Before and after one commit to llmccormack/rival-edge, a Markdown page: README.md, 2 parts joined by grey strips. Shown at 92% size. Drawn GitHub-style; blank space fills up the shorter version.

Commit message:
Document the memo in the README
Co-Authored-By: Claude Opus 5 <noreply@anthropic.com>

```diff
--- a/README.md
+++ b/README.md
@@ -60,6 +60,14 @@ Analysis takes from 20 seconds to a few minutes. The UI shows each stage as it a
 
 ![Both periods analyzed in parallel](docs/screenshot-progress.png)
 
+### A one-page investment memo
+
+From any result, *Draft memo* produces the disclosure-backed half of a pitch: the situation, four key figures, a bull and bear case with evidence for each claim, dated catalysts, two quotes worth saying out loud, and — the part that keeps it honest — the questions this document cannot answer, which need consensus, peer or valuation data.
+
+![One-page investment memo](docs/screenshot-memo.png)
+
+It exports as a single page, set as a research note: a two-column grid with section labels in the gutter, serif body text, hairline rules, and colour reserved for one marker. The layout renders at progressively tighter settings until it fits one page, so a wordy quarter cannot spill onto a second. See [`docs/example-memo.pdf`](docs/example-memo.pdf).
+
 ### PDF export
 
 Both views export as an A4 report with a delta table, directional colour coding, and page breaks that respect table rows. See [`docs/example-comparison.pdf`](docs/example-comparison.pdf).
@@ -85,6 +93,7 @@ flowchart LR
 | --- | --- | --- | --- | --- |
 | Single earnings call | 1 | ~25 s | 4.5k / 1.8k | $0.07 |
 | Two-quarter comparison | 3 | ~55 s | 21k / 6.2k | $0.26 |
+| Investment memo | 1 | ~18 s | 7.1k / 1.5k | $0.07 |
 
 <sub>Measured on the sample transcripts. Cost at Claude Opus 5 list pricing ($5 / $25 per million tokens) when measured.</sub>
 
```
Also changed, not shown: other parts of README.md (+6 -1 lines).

— Task goal —
Copy the entries above exactly. Miss none of them.

— Written response —
Before and after one commit to llmccormack/rival-edge, a Markdown page: README.md, 2 parts joined by grey strips. Shown at 92% size. Drawn GitHub-style; blank space fills up the shorter version.

Commit message:
Document the memo in the README
Co-Authored-By: Claude Opus 5 <noreply@anthropic.com>

```diff
--- a/README.md
+++ b/README.md
@@ -60,6 +60,14 @@ Analysis takes from 20 seconds to a few minutes. The UI shows each stage as it a
 
 ![Both periods analyzed in parallel](docs/screenshot-progress.png)
 
+### A one-page investment memo
+
+From any result, *Draft memo* produces the disclosure-backed half of a pitch: the situation, four key figures, a bull and bear case with evidence for each claim, dated catalysts, two quotes worth saying out loud, and — the part that keeps it honest — the questions this document cannot answer, which need consensus, peer or valuation data.
+
+![One-page investment memo](docs/screenshot-memo.png)
+
+It exports as a single page, set as a research note: a two-column grid with section labels in the gutter, serif body text, hairline rules, and colour reserved for one marker. The layout renders at progressively tighter settings until it fits one page, so a wordy quarter cannot spill onto a second. See [`docs/example-memo.pdf`](docs/example-memo.pdf).
+
 ### PDF export
 
 Both views export as an A4 report with a delta table, directional colour coding, and page breaks that respect table rows. See [`docs/example-comparison.pdf`](docs/example-comparison.pdf).
@@ -85,6 +93,7 @@ flowchart LR
 | --- | --- | --- | --- | --- |
 | Single earnings call | 1 | ~25 s | 4.5k / 1.8k | $0.07 |
 | Two-quarter comparison | 3 | ~55 s | 21k / 6.2k | $0.26 |
+| Investment memo | 1 | ~18 s | 7.1k / 1.5k | $0.07 |
 
 <sub>Measured on the sample transcripts. Cost at Claude Opus 5 list pricing ($5 / $25 per million tokens) when measured.</sub>
 
```
Also changed, not shown: other parts of README.md (+6 -1 lines).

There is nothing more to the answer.